Green Party MP Keith Locke’s Head of State Referenda Bill was defeated at its first reading 68-53. The National, ACT, the Maori Party and the Progressive Party opposed it. Labour supported sending it to a select committee and it was also backed by the Greens and United Future, according to the New Zealand Press Association.
The first plebiscite (misleadingly called a referendum) would have asked whether the voters wished to continue with the Sovereign as Head of State, or to change to either a Head of State appointed by a vote of at least 75% of the House of Representatives, or a Head of State directly elected by the people.
Within twelve months, a second plebiscite would have to be taken on the two options for Head of State that polled the most votes in the first referendum. If a majority of voters voted for either of the republican models, the Governor-General was to become New Zealand’s Head of State and would remain so until a replacement is appointed or elected.
….constitutional monarchists welcome defeat…
Monarchy New Zealand welcomed the defeat of the Bill.“This has already been an expensive and time-consuming waste of taxpayer’s money” said Professor Noel Cox, Chairperson of Monarchy New Zealand.
“It is remarkable that one man’s obsession has been allowed to take up so much parliamentary time and money when there are many other more important issues of concern to New Zealanders.”
“Mr Locke’s bill was poorly conceived, attempted to subvert the democratic process, and sought to hide dramatic constitutional changes behind a rather glib question.”
“Studies have repeatedly shown that constitutional monarchies around the world are more gender balanced, more multi-cultural, and more inclusive than republics. New Zealanders strongly support their democratic monarchy, and are rightly proud of it.”
“Individual politicians should not promote radical constitutional change simply because of their own personal ideological agenda, and then attempt to persuade us that they are acting in the best interests of all New Zealanders.
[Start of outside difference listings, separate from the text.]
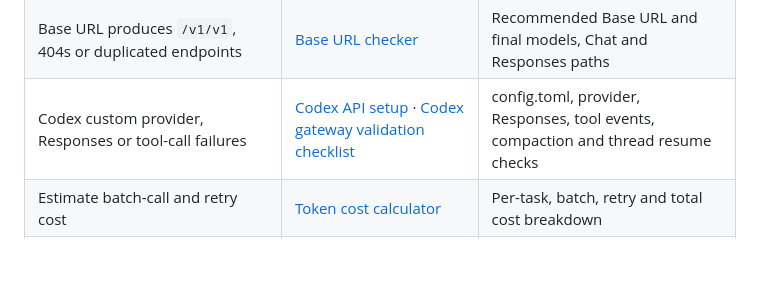
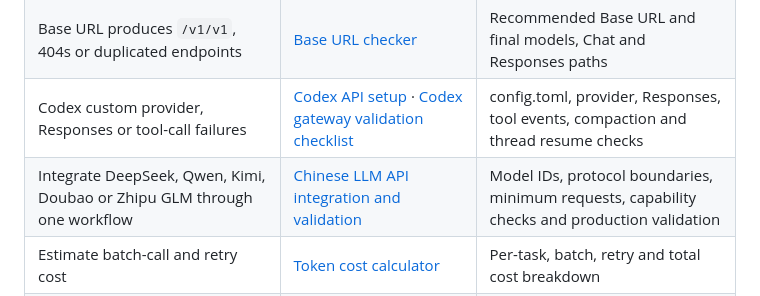
Before and after one commit to KKWANG4444/aifast-developer-hub, a Markdown page: README_EN.md, the part around the change. Rendered like a GitHub page; blank space fills up the shorter version.

Commit message:
docs: add Chinese model workflow entry

```diff
--- a/README_EN.md
+++ b/README_EN.md
@@ -15,6 +15,7 @@ This repository maintains a connected set of AI API developer resources: test an
 | Unsure whether to make a first call, test an endpoint, migrate a client or prepare enterprise adoption | [Start from the matching workflow](https://docs.aifast.hk/en/start/?utm_source=github&utm_medium=repository&utm_campaign=developer_acquisition&utm_content=developer-hub-problem-start-en) | A task-specific path, minimum validation and service entry point |
 | Base URL produces `/v1/v1`, 404s or duplicated endpoints | [Base URL checker](https://docs.aifast.hk/en/tools/base-url-checker/?utm_source=github&utm_medium=repository&utm_campaign=developer_acquisition&utm_content=developer-hub-problem-base-url-en) | Recommended Base URL and final models, Chat and Responses paths |
 | Codex custom provider, Responses or tool-call failures | [Codex API setup](https://docs.aifast.hk/en/tools/codex/?utm_source=github&utm_medium=repository&utm_campaign=integration-guide&utm_content=developer-hub-problem-codex-en) · [Codex gateway validation checklist](https://docs.aifast.hk/en/troubleshooting/codex-gateway-checklist/?utm_source=github&utm_medium=repository&utm_campaign=integration-guide&utm_content=developer-hub-problem-codex-checklist-en) | config.toml, provider, Responses, tool events, compaction and thread resume checks |
+| Integrate DeepSeek, Qwen, Kimi, Doubao or Zhipu GLM through one workflow | [Chinese LLM API integration and validation](https://docs.aifast.hk/en/guides/chinese-model-api/?utm_source=github&utm_medium=repository&utm_campaign=integration-guide&utm_content=developer-hub-problem-chinese-models-en) | Model IDs, protocol boundaries, minimum requests, capability checks and production validation |
 | Estimate batch-call and retry cost | [Token cost calculator](https://docs.aifast.hk/en/tools/api-cost-calculator/?utm_source=github&utm_medium=repository&utm_campaign=developer_acquisition&utm_content=developer-hub-problem-cost-en) | Per-task, batch, retry and total cost breakdown |
 | Suspected model downgrade, routing mismatch or incomplete compatibility | [Online model gateway check](https://docs.aifast.hk/en/model-check/?utm_source=github&utm_medium=repository&utm_campaign=model-check&utm_content=problem-online-check-en) | Model declaration, token metadata, randomized probes, SSE, tool calls and an itemized report |
 | Interpret a failed or ambiguous check | [Website report guide](https://docs.aifast.hk/en/guides/model-check-report-guide/?utm_source=github&utm_medium=repository&utm_campaign=model-check&utm_content=problem-report-guide-en) | Signal meaning, evidence boundaries and recommended follow-up |
```
Also changed, not shown: README.md (+1 -0 lines).
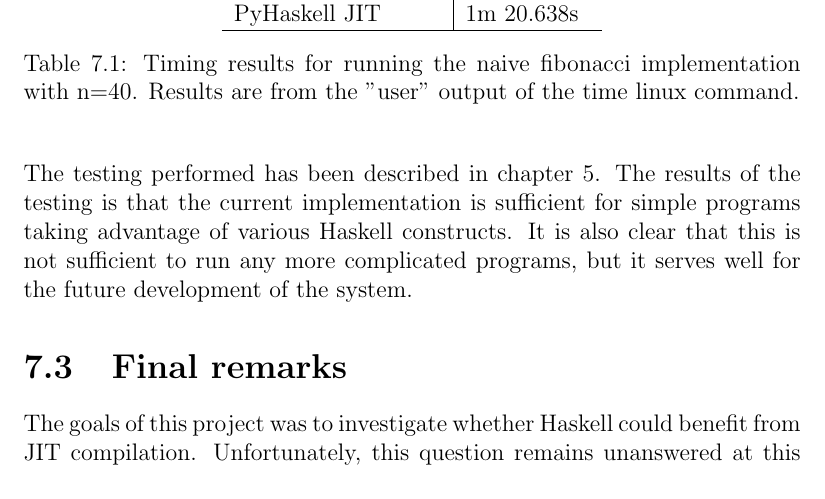
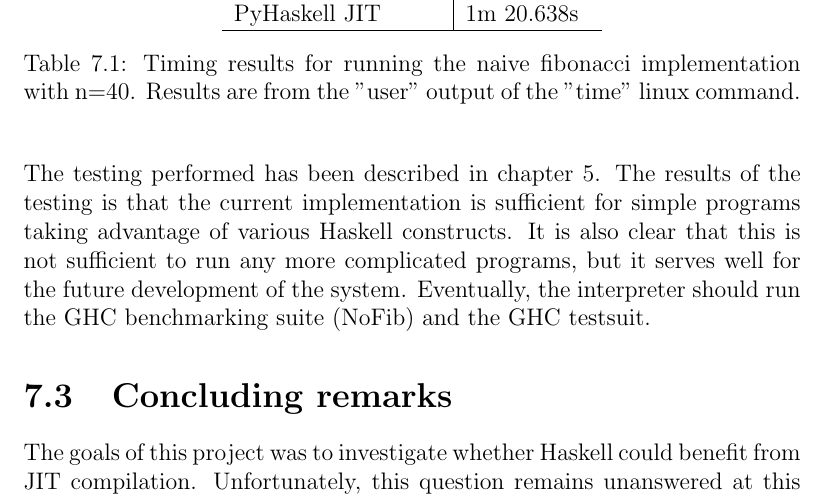
Before and after one commit to khskrede/mehh, a LaTeX thesis (report2/index.tex, which reads report2/conclusion.tex): part of page 46 of 62, cut so that both start at the same text. Compiled offline with pdfLaTeX.

Commit message:
More in conclusion

```diff
--- a/report2/conclusion.tex
+++ b/report2/conclusion.tex
@@ -65,7 +65,7 @@ PyHaskell JIT      & 1m 20.638s \\
 \end{tabular}
 
 \caption{Timing results for running the naive fibonacci implementation with n=40. Results
-are from the "user" output of the time linux command.}
+are from the "user" output of the "time" linux command.}
 \label{tab:benchmarks}
 
 
@@ -75,9 +75,12 @@ The testing performed has been described in chapter \ref{chap:impl}. The results
 testing is that the current implementation is sufficient for simple programs taking
 advantage of various Haskell constructs. It is also clear that this is not sufficient
 to run any more complicated programs, but it serves well for the future development of
-the system.
+the system. Eventually, the interpreter should run the GHC benchmarking suite (NoFib) and
+the GHC testsuit.
 
-\section{Final remarks}
+\section{Concluding remarks}
+
+%NoFib GHC benchmark
 
 The goals of this project was to investigate whether Haskell could benefit from JIT
 compilation. Unfortunately, this question remains unanswered at this stage, as the
```
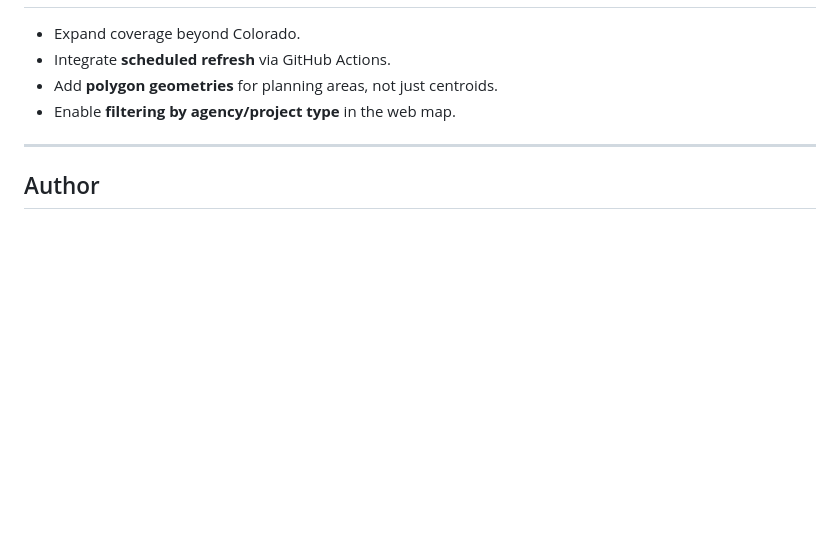
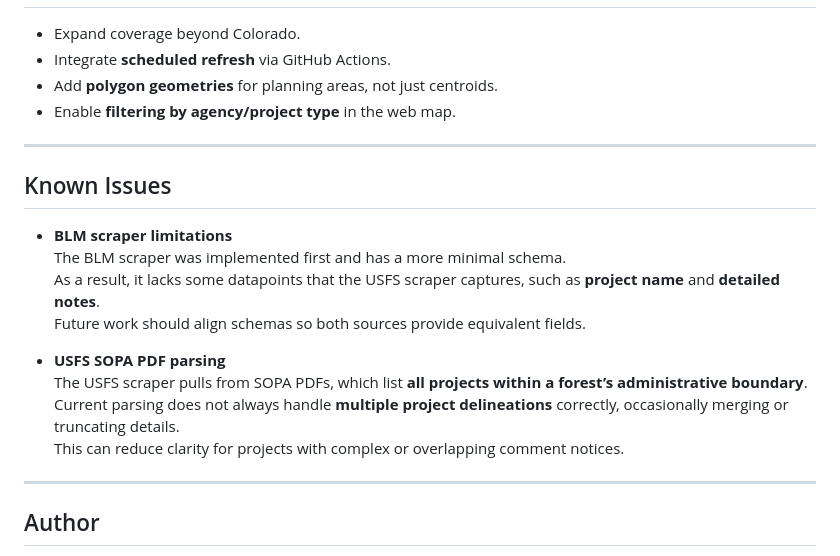
Before and after one commit to harrisv25/onx_public_comment_map, a Markdown page: README.md, the part around the change. Drawn GitHub-style; blank space fills up the shorter version.

Commit message:
flagged known issues

```diff
--- a/README.md
+++ b/README.md
@@ -119,6 +119,20 @@ Projects are symbolized by status:
 
 ---
 
+## Known Issues
+
+- **BLM scraper limitations**
+  The BLM scraper was implemented first and has a more minimal schema.
+  As a result, it lacks some datapoints that the USFS scraper captures, such as **project name** and **detailed notes**.
+  Future work should align schemas so both sources provide equivalent fields.
+
+- **USFS SOPA PDF parsing**
+  The USFS scraper pulls from SOPA PDFs, which list **all projects within a forest’s administrative boundary**.
+  Current parsing does not always handle **multiple project delineations** correctly, occasionally merging or truncating details.
+  This can reduce clarity for projects with complex or overlapping comment notices.
+
+---
+
 ## Author
 **Vance Harris**
 [Portfolio](https://vanceharris.com) · [GitHub](https://github.com/harrisv25) · [LinkedIn](https://www.linkedin.com/in/vanceharris)
```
We are mature enough to decide our own constitutional future.”
National MP Simon Bridges said his party opposed the bill and he personally wasn't much concerned about the issue. "There are much more important things to deal with," he said.
"Over time we might look seriously at becoming a republic but now is not the time. It would be a distraction."
Labour's Charles Chauvel said the bill should go to a select committee so there could be a public discussion.
"Tonight isn't going to see the start of the republican journey, but the day surely doesn't lie far ahead," he said. Maori Party MP Rahue Katene said the bill had the potential to make Maori's relationship with the Crown obsolete. Speaking in reply to the debate, Mr Locke said his bill would have had a majority if the Government had allowed its MPs to have a free vote.